▸ WHAT TO WORK ON: Work out how many lines in the entries below contain the string "Icons". Reply with that figure alone.
********************
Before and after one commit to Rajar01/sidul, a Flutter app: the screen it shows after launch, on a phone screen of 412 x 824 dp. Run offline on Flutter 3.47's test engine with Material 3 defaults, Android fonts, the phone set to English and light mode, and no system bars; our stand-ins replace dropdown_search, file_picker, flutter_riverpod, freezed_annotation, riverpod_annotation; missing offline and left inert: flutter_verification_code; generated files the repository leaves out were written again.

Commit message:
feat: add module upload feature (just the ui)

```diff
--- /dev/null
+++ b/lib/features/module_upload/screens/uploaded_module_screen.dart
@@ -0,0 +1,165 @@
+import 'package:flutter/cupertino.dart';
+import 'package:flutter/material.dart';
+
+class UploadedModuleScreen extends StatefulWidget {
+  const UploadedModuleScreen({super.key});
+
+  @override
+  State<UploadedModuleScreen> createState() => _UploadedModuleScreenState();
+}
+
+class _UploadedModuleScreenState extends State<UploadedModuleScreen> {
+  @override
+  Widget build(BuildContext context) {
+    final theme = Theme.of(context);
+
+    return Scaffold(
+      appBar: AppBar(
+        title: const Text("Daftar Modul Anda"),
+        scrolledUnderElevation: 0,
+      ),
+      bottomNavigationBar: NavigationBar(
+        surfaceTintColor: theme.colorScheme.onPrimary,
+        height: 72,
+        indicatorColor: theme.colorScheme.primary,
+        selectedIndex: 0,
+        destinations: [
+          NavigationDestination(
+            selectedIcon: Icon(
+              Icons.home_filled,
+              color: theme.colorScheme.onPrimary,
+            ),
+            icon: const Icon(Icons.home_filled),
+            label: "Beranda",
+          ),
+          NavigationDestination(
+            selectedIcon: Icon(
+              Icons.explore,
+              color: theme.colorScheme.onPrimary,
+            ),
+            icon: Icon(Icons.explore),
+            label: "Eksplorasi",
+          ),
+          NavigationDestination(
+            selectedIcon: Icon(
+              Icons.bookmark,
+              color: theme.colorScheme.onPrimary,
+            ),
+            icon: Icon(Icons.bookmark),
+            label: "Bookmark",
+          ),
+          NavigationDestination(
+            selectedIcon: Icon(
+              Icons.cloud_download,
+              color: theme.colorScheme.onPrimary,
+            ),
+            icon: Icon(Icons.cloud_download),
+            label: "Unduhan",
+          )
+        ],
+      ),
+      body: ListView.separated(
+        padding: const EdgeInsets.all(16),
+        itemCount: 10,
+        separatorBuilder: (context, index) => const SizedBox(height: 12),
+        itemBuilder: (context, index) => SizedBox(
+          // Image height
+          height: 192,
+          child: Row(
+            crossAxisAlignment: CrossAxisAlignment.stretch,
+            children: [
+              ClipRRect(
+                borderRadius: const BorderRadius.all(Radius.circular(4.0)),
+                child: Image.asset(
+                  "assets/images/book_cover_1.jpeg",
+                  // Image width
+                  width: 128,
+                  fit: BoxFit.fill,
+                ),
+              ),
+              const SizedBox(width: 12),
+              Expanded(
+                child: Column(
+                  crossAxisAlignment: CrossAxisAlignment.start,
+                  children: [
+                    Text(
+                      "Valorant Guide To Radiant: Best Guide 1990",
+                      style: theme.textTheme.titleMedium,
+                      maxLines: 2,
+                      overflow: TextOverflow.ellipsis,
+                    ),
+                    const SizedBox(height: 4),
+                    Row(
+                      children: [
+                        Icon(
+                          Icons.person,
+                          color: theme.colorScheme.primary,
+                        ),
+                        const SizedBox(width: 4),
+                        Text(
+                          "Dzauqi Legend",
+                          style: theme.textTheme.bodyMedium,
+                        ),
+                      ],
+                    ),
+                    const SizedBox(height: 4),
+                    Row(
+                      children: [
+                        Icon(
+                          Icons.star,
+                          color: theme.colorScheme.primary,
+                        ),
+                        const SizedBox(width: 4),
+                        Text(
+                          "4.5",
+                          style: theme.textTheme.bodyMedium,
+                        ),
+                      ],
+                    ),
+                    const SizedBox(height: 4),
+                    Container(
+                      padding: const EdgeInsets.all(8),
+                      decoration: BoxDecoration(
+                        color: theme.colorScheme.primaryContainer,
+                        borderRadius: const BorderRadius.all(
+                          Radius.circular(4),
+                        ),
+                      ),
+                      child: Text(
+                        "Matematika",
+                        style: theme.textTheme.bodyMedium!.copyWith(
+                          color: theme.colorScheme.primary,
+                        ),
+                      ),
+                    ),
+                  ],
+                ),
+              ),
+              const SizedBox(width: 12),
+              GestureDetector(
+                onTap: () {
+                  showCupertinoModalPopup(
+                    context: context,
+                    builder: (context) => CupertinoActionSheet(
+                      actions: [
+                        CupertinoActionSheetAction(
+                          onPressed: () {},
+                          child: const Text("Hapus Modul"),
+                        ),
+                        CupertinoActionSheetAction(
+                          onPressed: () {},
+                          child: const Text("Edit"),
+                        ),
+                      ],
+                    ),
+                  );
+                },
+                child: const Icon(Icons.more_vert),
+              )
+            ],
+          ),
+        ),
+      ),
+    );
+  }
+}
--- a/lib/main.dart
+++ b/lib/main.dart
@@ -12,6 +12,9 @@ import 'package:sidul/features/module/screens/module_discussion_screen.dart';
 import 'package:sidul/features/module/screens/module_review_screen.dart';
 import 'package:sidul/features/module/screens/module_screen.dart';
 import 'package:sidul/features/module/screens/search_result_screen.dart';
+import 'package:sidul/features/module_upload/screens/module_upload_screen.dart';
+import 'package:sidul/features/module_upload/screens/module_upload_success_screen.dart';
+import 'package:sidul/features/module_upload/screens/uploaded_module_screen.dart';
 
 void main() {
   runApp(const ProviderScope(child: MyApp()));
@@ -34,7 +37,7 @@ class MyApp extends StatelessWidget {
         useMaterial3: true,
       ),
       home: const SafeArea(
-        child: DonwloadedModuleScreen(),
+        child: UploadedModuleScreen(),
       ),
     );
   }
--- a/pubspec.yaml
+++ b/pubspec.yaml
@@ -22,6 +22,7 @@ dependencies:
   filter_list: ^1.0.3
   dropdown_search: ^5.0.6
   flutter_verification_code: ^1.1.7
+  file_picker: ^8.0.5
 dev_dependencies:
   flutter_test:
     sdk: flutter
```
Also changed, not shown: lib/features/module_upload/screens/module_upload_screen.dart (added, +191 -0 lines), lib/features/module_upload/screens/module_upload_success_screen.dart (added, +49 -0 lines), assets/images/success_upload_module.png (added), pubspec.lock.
********************
▸ OUTPUT FOR THIS EXERCISE: 11